▶ [What you are asked to do]: Skip the images and copy each record exactly as written.
------------------------------------------------
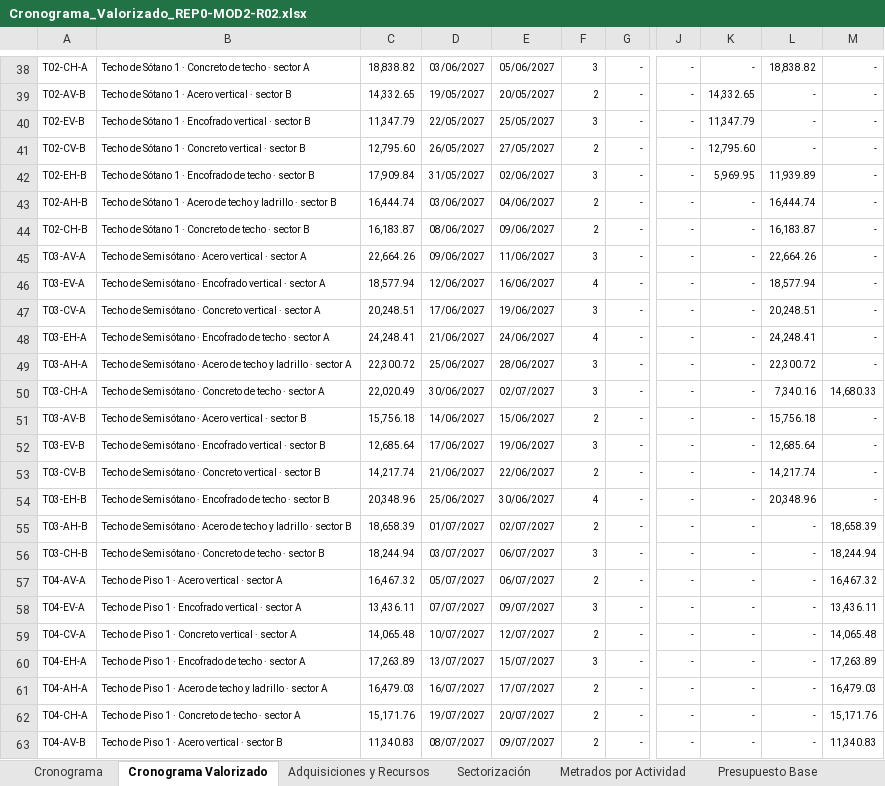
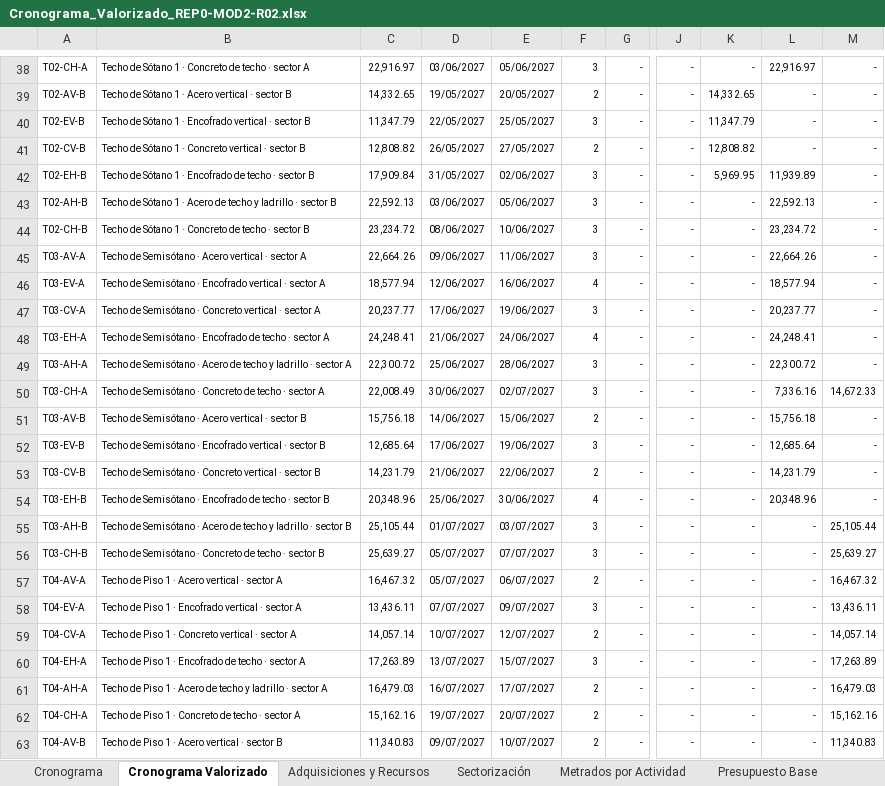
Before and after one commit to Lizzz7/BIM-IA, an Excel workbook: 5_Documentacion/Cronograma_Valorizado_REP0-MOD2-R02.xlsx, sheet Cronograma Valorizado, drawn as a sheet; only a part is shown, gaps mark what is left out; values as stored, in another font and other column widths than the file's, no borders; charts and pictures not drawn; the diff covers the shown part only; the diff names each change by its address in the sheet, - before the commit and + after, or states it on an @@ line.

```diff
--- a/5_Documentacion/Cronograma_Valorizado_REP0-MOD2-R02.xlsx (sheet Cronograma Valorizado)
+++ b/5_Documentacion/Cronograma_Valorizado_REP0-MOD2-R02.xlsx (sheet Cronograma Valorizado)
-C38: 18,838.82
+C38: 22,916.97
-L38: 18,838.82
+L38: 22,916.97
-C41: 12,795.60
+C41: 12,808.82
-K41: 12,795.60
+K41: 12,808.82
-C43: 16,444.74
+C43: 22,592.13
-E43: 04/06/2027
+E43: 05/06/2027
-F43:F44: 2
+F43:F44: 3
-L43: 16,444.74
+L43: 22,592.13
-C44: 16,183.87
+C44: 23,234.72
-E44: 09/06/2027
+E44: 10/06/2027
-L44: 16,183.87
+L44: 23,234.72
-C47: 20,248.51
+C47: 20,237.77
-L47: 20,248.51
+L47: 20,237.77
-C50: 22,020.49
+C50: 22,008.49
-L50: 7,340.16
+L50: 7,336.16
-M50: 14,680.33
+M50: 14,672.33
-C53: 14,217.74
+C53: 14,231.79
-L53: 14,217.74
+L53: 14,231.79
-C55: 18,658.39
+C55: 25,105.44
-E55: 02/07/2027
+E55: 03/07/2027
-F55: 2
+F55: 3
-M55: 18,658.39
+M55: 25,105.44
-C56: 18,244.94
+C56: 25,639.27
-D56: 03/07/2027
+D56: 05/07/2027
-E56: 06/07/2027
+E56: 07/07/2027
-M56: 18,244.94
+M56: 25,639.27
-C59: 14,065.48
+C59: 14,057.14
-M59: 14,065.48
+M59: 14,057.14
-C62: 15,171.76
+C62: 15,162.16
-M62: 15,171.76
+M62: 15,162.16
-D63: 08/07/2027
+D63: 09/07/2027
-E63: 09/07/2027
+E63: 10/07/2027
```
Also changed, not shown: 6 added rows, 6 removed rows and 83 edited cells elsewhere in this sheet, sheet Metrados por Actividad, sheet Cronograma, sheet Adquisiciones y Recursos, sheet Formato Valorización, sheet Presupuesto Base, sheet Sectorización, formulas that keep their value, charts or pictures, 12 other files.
------------------------------------------------
▶ [Exercise result]:
Before and after one commit to Lizzz7/BIM-IA, an Excel workbook: 5_Documentacion/Cronograma_Valorizado_REP0-MOD2-R02.xlsx, sheet Cronograma Valorizado, drawn as a sheet; only a part is shown, gaps mark what is left out; values as stored, in another font and other column widths than the file's, no borders; charts and pictures not drawn; the diff covers the shown part only; the diff names each change by its address in the sheet, - before the commit and + after, or states it on an @@ line.

```diff
--- a/5_Documentacion/Cronograma_Valorizado_REP0-MOD2-R02.xlsx (sheet Cronograma Valorizado)
+++ b/5_Documentacion/Cronograma_Valorizado_REP0-MOD2-R02.xlsx (sheet Cronograma Valorizado)
-C38: 18,838.82
+C38: 22,916.97
-L38: 18,838.82
+L38: 22,916.97
-C41: 12,795.60
+C41: 12,808.82
-K41: 12,795.60
+K41: 12,808.82
-C43: 16,444.74
+C43: 22,592.13
-E43: 04/06/2027
+E43: 05/06/2027
-F43:F44: 2
+F43:F44: 3
-L43: 16,444.74
+L43: 22,592.13
-C44: 16,183.87
+C44: 23,234.72
-E44: 09/06/2027
+E44: 10/06/2027
-L44: 16,183.87
+L44: 23,234.72
-C47: 20,248.51
+C47: 20,237.77
-L47: 20,248.51
+L47: 20,237.77
-C50: 22,020.49
+C50: 22,008.49
-L50: 7,340.16
+L50: 7,336.16
-M50: 14,680.33
+M50: 14,672.33
-C53: 14,217.74
+C53: 14,231.79
-L53: 14,217.74
+L53: 14,231.79
-C55: 18,658.39
+C55: 25,105.44
-E55: 02/07/2027
+E55: 03/07/2027
-F55: 2
+F55: 3
-M55: 18,658.39
+M55: 25,105.44
-C56: 18,244.94
+C56: 25,639.27
-D56: 03/07/2027
+D56: 05/07/2027
-E56: 06/07/2027
+E56: 07/07/2027
-M56: 18,244.94
+M56: 25,639.27
-C59: 14,065.48
+C59: 14,057.14
-M59: 14,065.48
+M59: 14,057.14
-C62: 15,171.76
+C62: 15,162.16
-M62: 15,171.76
+M62: 15,162.16
-D63: 08/07/2027
+D63: 09/07/2027
-E63: 09/07/2027
+E63: 10/07/2027
```
Also changed, not shown: 6 added rows, 6 removed rows and 83 edited cells elsewhere in this sheet, sheet Metrados por Actividad, sheet Cronograma, sheet Adquisiciones y Recursos, sheet Formato Valorización, sheet Presupuesto Base, sheet Sectorización, formulas that keep their value, charts or pictures, 12 other files.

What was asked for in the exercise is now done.